Requirement: Every entry must be echoed exactly.

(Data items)
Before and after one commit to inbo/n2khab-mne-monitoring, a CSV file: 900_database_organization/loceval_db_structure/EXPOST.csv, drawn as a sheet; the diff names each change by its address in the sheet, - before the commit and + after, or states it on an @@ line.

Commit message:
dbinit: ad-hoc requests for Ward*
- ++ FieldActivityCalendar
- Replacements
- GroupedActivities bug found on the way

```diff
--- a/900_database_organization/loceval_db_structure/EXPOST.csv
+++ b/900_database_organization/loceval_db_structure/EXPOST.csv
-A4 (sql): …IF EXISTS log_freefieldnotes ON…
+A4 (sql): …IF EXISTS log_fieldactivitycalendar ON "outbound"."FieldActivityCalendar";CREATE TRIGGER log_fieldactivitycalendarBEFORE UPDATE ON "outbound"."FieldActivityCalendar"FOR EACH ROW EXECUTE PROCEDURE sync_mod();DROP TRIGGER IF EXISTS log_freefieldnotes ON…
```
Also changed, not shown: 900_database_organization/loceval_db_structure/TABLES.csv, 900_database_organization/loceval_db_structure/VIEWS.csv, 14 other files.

Response area:
Before and after one commit to inbo/n2khab-mne-monitoring, a CSV file: 900_database_organization/loceval_db_structure/EXPOST.csv, drawn as a sheet; the diff names each change by its address in the sheet, - before the commit and + after, or states it on an @@ line.

Commit message:
dbinit: ad-hoc requests for Ward*
- ++ FieldActivityCalendar
- Replacements
- GroupedActivities bug found on the way

```diff
--- a/900_database_organization/loceval_db_structure/EXPOST.csv
+++ b/900_database_organization/loceval_db_structure/EXPOST.csv
-A4 (sql): …IF EXISTS log_freefieldnotes ON…
+A4 (sql): …IF EXISTS log_fieldactivitycalendar ON "outbound"."FieldActivityCalendar";CREATE TRIGGER log_fieldactivitycalendarBEFORE UPDATE ON "outbound"."FieldActivityCalendar"FOR EACH ROW EXECUTE PROCEDURE sync_mod();DROP TRIGGER IF EXISTS log_freefieldnotes ON…
```
Also changed, not shown: 900_database_organization/loceval_db_structure/TABLES.csv, 900_database_organization/loceval_db_structure/VIEWS.csv, 14 other files.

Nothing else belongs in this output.